“So I reflected on all this and concluded that the righteous and the wise and what they do are in God’s hands, but no man knows whether love or hate awaits him. All share a common destiny—-the righteous and the wicked, the good and the bad, the clean and the unclean, those who offer sacrifices and those who do not. As it is with the good man, so with the sinner; as it is with those who take oaths, so with those who are afraid to take them. This is he evil in everything that happens under the sun: The same destiny overtakes all. The hearts of men, more over, are full of evil and there is madness in their hears while they live, and afterward they join the dead. Anyone who is among the living has hope—-even a live dog is better off than a dead lion! For the living know that they will die, but the dead know nothing; they have no further reward, and even the memory of them is forgotten. Their love, their hate and their jealously have long since vanished; never again will they have a part in anything that happens under the sun.” (Ecclesiastes9:1–6)
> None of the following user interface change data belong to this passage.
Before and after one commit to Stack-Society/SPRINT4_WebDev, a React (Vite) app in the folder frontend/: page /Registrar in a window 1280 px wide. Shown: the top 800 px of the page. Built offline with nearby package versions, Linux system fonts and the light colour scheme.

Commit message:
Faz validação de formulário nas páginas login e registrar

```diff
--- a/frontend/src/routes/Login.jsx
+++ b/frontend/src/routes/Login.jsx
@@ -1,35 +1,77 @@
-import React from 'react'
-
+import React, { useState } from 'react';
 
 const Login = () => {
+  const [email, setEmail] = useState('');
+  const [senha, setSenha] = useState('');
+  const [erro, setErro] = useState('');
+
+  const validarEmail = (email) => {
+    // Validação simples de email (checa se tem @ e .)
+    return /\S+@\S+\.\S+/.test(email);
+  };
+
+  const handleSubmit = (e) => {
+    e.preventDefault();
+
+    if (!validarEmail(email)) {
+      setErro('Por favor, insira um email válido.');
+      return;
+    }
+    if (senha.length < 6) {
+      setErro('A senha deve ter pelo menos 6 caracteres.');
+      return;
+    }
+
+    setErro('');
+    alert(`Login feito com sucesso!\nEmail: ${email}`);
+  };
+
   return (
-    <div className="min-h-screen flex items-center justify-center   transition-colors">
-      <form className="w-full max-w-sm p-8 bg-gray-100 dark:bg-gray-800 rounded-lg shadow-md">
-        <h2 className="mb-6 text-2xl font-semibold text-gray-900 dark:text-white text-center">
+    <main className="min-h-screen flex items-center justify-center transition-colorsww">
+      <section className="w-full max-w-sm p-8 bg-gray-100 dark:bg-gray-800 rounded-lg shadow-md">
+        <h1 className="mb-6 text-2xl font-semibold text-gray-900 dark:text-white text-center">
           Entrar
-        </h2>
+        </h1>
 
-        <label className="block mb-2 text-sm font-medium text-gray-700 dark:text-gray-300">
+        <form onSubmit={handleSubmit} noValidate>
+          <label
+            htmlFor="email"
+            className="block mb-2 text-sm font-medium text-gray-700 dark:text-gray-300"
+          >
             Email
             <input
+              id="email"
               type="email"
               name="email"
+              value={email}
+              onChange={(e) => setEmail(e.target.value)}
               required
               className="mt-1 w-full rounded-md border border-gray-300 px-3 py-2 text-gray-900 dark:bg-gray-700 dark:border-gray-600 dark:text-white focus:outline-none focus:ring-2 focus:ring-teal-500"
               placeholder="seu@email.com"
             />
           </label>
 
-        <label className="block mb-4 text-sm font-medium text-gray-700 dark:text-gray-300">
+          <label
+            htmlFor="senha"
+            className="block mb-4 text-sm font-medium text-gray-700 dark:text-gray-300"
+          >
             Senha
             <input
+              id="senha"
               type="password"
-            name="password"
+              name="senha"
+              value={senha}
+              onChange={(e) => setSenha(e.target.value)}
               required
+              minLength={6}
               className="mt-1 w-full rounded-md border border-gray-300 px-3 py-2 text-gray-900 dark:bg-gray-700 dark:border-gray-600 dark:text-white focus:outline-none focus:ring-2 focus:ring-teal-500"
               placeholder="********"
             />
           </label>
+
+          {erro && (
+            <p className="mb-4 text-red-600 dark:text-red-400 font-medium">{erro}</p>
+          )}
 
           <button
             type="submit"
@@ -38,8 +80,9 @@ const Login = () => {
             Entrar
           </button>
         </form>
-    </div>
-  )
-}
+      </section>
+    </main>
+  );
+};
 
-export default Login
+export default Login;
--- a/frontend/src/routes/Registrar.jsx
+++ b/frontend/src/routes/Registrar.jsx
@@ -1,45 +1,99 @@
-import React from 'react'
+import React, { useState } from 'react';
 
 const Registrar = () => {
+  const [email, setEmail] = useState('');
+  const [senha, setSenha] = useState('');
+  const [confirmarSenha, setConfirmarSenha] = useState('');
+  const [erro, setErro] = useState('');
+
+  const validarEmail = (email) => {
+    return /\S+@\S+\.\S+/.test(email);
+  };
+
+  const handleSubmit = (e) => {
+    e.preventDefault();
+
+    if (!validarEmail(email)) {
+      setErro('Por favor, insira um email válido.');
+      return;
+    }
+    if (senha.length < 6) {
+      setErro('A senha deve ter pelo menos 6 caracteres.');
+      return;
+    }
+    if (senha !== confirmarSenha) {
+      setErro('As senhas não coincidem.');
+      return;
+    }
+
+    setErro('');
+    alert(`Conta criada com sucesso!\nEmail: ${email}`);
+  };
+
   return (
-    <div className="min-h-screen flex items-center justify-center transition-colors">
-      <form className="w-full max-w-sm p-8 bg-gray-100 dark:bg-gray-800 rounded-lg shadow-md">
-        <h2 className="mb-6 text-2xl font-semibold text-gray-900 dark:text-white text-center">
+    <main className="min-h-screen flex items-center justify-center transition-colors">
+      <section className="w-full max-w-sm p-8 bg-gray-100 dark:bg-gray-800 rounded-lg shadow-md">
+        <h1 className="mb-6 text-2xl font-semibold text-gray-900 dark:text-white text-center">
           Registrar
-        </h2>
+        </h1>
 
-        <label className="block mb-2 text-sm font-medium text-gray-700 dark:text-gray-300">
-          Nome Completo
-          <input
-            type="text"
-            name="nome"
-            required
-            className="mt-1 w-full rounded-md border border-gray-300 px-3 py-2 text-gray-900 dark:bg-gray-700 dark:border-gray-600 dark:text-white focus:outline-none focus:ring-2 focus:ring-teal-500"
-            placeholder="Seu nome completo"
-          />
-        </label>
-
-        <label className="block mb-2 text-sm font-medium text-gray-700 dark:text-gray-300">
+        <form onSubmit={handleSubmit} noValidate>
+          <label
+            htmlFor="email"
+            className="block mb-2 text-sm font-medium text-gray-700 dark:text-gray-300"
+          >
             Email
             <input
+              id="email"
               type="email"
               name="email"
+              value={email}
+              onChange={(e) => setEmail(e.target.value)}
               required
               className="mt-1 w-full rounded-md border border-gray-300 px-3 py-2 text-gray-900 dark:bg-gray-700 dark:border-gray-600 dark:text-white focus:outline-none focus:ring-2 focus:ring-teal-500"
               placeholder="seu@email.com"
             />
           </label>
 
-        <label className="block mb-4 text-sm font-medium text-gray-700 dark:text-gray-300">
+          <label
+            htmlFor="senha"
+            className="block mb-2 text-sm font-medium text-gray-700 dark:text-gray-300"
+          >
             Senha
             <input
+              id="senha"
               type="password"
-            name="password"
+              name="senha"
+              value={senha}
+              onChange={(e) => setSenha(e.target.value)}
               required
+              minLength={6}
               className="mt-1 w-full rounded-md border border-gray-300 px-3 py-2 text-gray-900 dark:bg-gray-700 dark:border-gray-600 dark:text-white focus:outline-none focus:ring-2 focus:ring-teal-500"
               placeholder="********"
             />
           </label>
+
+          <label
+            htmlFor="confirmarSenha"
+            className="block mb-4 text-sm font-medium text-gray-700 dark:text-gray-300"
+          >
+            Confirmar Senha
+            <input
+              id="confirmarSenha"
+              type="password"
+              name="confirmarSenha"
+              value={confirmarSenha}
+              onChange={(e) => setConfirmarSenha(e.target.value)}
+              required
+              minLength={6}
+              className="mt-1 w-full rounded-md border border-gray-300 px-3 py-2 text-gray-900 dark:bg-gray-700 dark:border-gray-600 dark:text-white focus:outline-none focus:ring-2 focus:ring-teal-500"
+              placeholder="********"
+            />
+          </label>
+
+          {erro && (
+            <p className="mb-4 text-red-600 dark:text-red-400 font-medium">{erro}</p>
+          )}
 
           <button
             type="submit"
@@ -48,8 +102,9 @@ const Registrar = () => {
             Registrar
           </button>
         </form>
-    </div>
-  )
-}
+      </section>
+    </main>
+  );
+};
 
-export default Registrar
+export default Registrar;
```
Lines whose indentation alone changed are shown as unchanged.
The future for mankind, both the good and the sinner, is in God’s hands. Left to discover it for themselves, persons might conclude death ends discover it for themselves, persons might conclude death ends it all for everyone. This text, as much of Ecclesiastes, does not reflect the fuller revelation of the New Testament. The pessimistic view of life and death reveals what human eyes see which do not see beyond death’s veil.
Beloved, out of the fact that future destiny is in God’s hands grows the God-given expectation of divine judgment. What mortals cannot know about the future, God by revelations can and does make known.
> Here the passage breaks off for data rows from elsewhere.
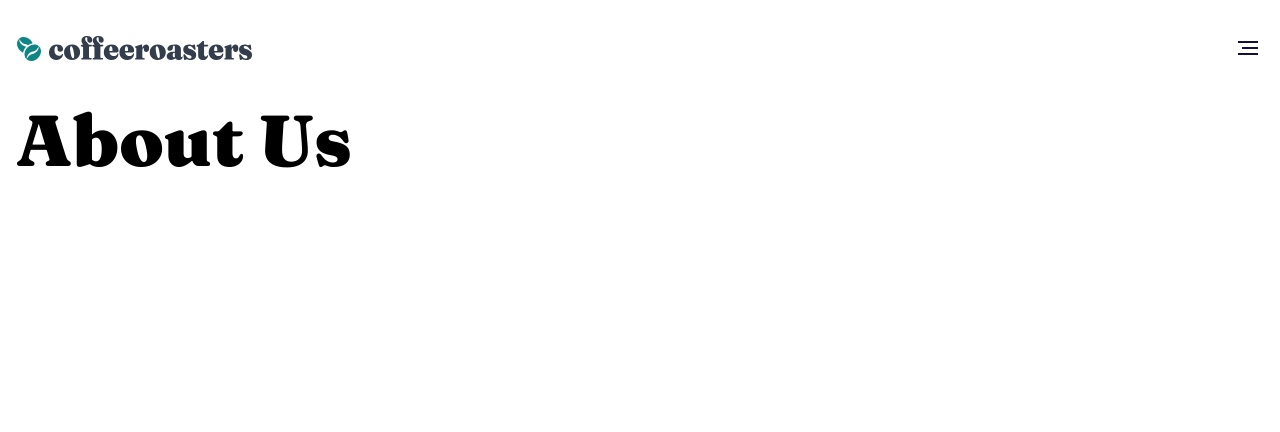
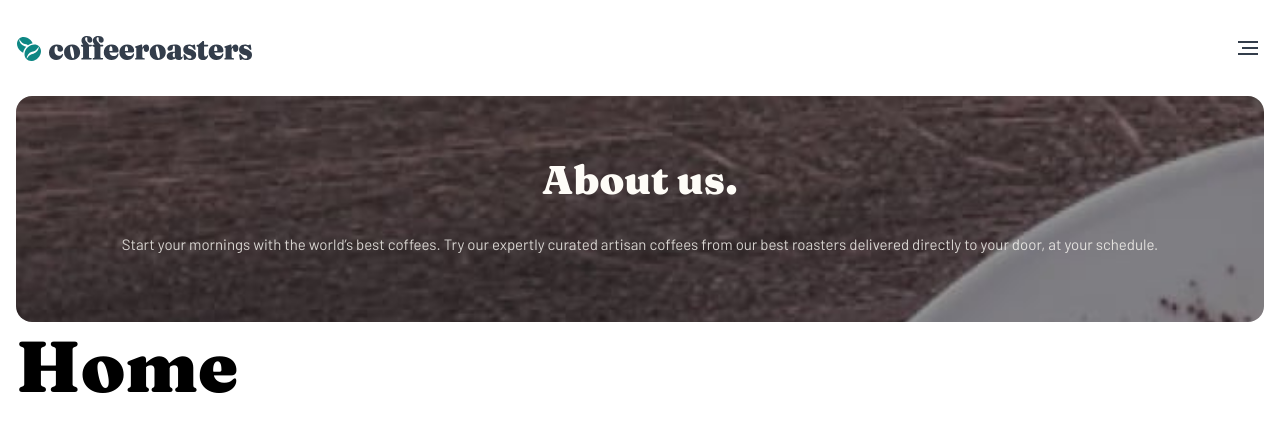
Before and after one commit to DrKlonk/fem-coffee, a Vue app: page /about in a window 1280 px wide. Shown: the top 432 px of the page. Built offline with nearby package versions, Linux system fonts and the light colour scheme.

Commit message:
Flexible background hero image

```diff
--- a/src/components/menu/MenuButton.vue
+++ b/src/components/menu/MenuButton.vue
@@ -29,7 +29,7 @@ export default {
 }
 </script>
 
-<style scoped>
+<style lang="scss" scoped>
 .burger-button {
   position: relative;
   background-color: transparent;
@@ -40,7 +40,7 @@ export default {
   cursor: pointer;
 }
 .burger-bar {
-  background-color: #130f40;
+  background-color: $color-dark-grey-blue;
   position: absolute;
   top: 50%;
   right: 6px;
@@ -80,7 +80,7 @@ export default {
 }
 
 #burger.active .burger-bar {
-  background-color: #ccc;
+  background-color: $color-dark-grey-blue;
 }
 
 #burger.active .burger-bar--1 {
--- a/src/components/menu/Sidebar.vue
+++ b/src/components/menu/Sidebar.vue
@@ -3,17 +3,26 @@
     <transition name="slide">
       <div v-if="isPanelOpen" class="sidebar-panel">
         <ul class="sidebar-panel-nav">
-          <li class="sidebar-panel-nav__item">
+          <li
+            class="sidebar-panel-nav__item"
+            @click.prevent="closeSidebarPanel"
+          >
             <router-link class="router-link" :to="{ name: 'Home' }"
               >Home</router-link
             >
           </li>
-          <li class="sidebar-panel-nav__item">
+          <li
+            class="sidebar-panel-nav__item"
+            @click.prevent="closeSidebarPanel"
+          >
             <router-link class="router-link" :to="{ name: 'About' }"
               >About us</router-link
             >
           </li>
-          <li class="sidebar-panel-nav__item">
+          <li
+            class="sidebar-panel-nav__item"
+            @click.prevent="closeSidebarPanel"
+          >
             <router-link class="router-link" :to="{ name: 'CreatePlan' }"
               >Create your plan</router-link
             >
--- a/src/components/ui/HeroImage.vue
+++ b/src/components/ui/HeroImage.vue
@@ -1,5 +1,5 @@
 <template>
-  <div class="hero-image">
+  <div class="hero-image" :class="imgClass">
     <h1 class="hero-image__heading"><slot name="heading"></slot></h1>
     <p class="hero-image__paragraph"><slot name="text"></slot></p>
   </div>
@@ -7,25 +7,23 @@
 <script>
 export default {
   props: {
-    img: String,
+    imgClass: String,
   },
-  methods: {
-    backgroundImage() {
-      //   return {
-      //     "background-image": "",
-      //   };
-      return {
-        "background-image": "url(" + require(`@/assets/${this.img}`) + ")",
-      };
-    },
-  },
-};
+}
 </script>
 <style lang="scss" scoped>
+.home {
+  background-image: url("~@/assets/home/mobile/image-hero-coffeepress.jpg");
+}
+.about {
+  background-image: url("~@/assets/about/mobile/image-hero-whitecup.jpg");
+}
+.create-plan {
+  background-image: url("~@/assets/plan/mobile/image-hero-blackcup.jpg");
+}
 .hero-image {
   border-radius: 1rem;
   padding: 4rem 1.5rem;
-  background-image: url("~@/assets/home/mobile/image-hero-coffeepress.jpg");
   background-size: cover;
   color: $color-light-cream;
   text-align: center;
--- a/src/pages/AboutUs.vue
+++ b/src/pages/AboutUs.vue
@@ -1,11 +1,23 @@
 <template>
-  <h1>About Us</h1>
+  <HeroImage img-class="about">
+    <template v-slot:heading>About us.</template>
+    <template v-slot:text
+      >Start your mornings with the world’s best coffees. Try our expertly
+      curated artisan coffees from our best roasters delivered directly to your
+      door, at your schedule.</template
+    >
+  </HeroImage>
+  <h1>Home</h1>
 </template>
 
 <script>
+import HeroImage from "@/components/ui/HeroImage.vue"
 export default {
   name: "About us",
-};
+  components: {
+    HeroImage,
+  },
+}
 </script>
 
 <style lang="scss"></style>
--- a/src/pages/CreatePlan.vue
+++ b/src/pages/CreatePlan.vue
@@ -1,9 +1,18 @@
 <template>
-  <h1>Create Your Plan</h1>
+  <HeroImage img-class="create-plan">
+    <template v-slot:heading>create plan.</template>
+    <template v-slot:text
+      >Start your mornings with the world’s best coffees. Try our expertly
+      curated artisan coffees from our best roasters delivered directly to your
+      door, at your schedule.</template
+    >
+  </HeroImage>
 </template>
 
 <script>
+import HeroImage from "@/components/ui/HeroImage.vue"
 export default {
+  components: { HeroImage },
   name: "CreatePlan",
-};
+}
 </script>
--- a/src/pages/Home.vue
+++ b/src/pages/Home.vue
@@ -1,5 +1,5 @@
 <template>
-  <HeroImage img="home/desktop/image-piccollo.png">
+  <HeroImage img-class="home">
     <template v-slot:heading>Great coffee made simple.</template>
     <template v-slot:text
       >Start your mornings with the world’s best coffees. Try our expertly
@@ -11,13 +11,13 @@
 </template>
 
 <script>
-import HeroImage from "@/components/ui/HeroImage";
+import HeroImage from "@/components/ui/HeroImage"
 export default {
   name: "Home",
   components: {
     HeroImage,
   },
-};
+}
 </script>
 
 <style></style>
--- a/src/router/index.js
+++ b/src/router/index.js
@@ -1,5 +1,5 @@
 import { createRouter, createWebHistory } from "vue-router"
-import { mutations } from "@/store/store"
+// import { mutations } from "@/store/store"
 
 import Home from "@/pages/Home.vue"
 import AboutUs from "@/pages/AboutUs.vue"
@@ -17,7 +17,7 @@ const router = createRouter({
 })
 
 router.beforeEach(() => {
-  mutations.closeNav()
+  // mutations.closeNav()
 })
 
 export default router
```
Also changed, not shown: src/components/menu/Nav.vue (deleted, +0 -9 lines).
PRAYER FOR THE DAY:
Precious Abba, though we may not always understand exactly what to expect next, we believers of Jesus Christ can always depend upon God our Father, to lead us confidently and boldly, towards the kingdom of heaven. It is a matter of letting go and allowing God to take our hands to deliver us safely to where we need to be and at the right time. It is in Jesus’ precious name that we pray. Amen
THOUGHT OF THE DAY:
“Forgiving is not hurting, when others hurt us.”
“I baptize you with water for repentance. But after me will come one who is more powerful than I, whose sandals I am not fit to carry. He will baptize you with the Holy Spirit and with fire. His winnowing fork is in his hand, and he will clear his threshing floor, gathering his wheat into the barn and burning up the chaff with unquenchable fire.” (Matthew 3:11–12)
The baptism of fire could be related to the Spirit’s coming at Pentecost. However, many believe it refers to future judgment. If so, this statement about Christ’s work is given without regard for the interval between His firs and second comings.
Then the baptism to be performed by Christ is twofold: a Spirit baptism and a judgment baptism. The first of these relates to His first coming and His present work through the Spirit in believers. The second refers to future judgment upon the wicked (Malachi 4:1). Jesus’ coming was good news. Part of the good news is His assurance of the final destruction of evil.
“But the one who does not know and does thing deserving punishment will be beaten with few blows. From everyone who has been given much, much will be demanded and from the one who has been entrusted with much, much more will be asked.” (Luke 12:48)
One principle of divine judgment is that of proportional responsibility. Levels of punishment will be fitted to variations of opportunity, thus to degrees of accountability. Premeditated or high-handed sins have always been deserving of greater punishment than unwitting sins (Numbers 15:22-32). The result of this principle is that there are to be degrees of punishment and reward.
SECOND THOUGHT of the DAY:
“For just as the Father raises the dead and gives them life, even so the Son gives life to whom he is pleased to give it. Moreover, the Father judges no one, but has entrusted all judgment to the Son, that all may honor the Son just as they honor the Father. He who does not honor the Son does not honor the Father, who sent him. I tell you the truth, whoever hears my word and believes him who sent me has eternal life and will not be condemned; he has crossed over from death to life.” (John5:21-24)
Jesus’ claim to be the unique Son of God the Father and insisted that He was given the same power over death that the Father has (v 21). That power over physical death provides hope to believers to be faithful to their Lord even in the face of persecution by those who can kill the body. This power over death is of crucial important to a Christian view of death. Among the greater works of Jesus is His power to give spiritual life in the present time, which continues into eternity (v 24).
This power is commensurate with Christ’s power to raise the dead. Spiritual life begins at the point of conversion and transcends death. Another of Jesus’ greater works is that of judgment. The power over physical and spiritual life and the Resurrection and judgment are closely connected eschatological (end times) events. The first of these was foreshadowed in Jesus’ earthly ministry by the quickening to life in spiritual birth, The future judgment was foreshadowed in Jesus’ temporal judgment in the condemnation of the religiously unrighteous and hypocritical in His earth life.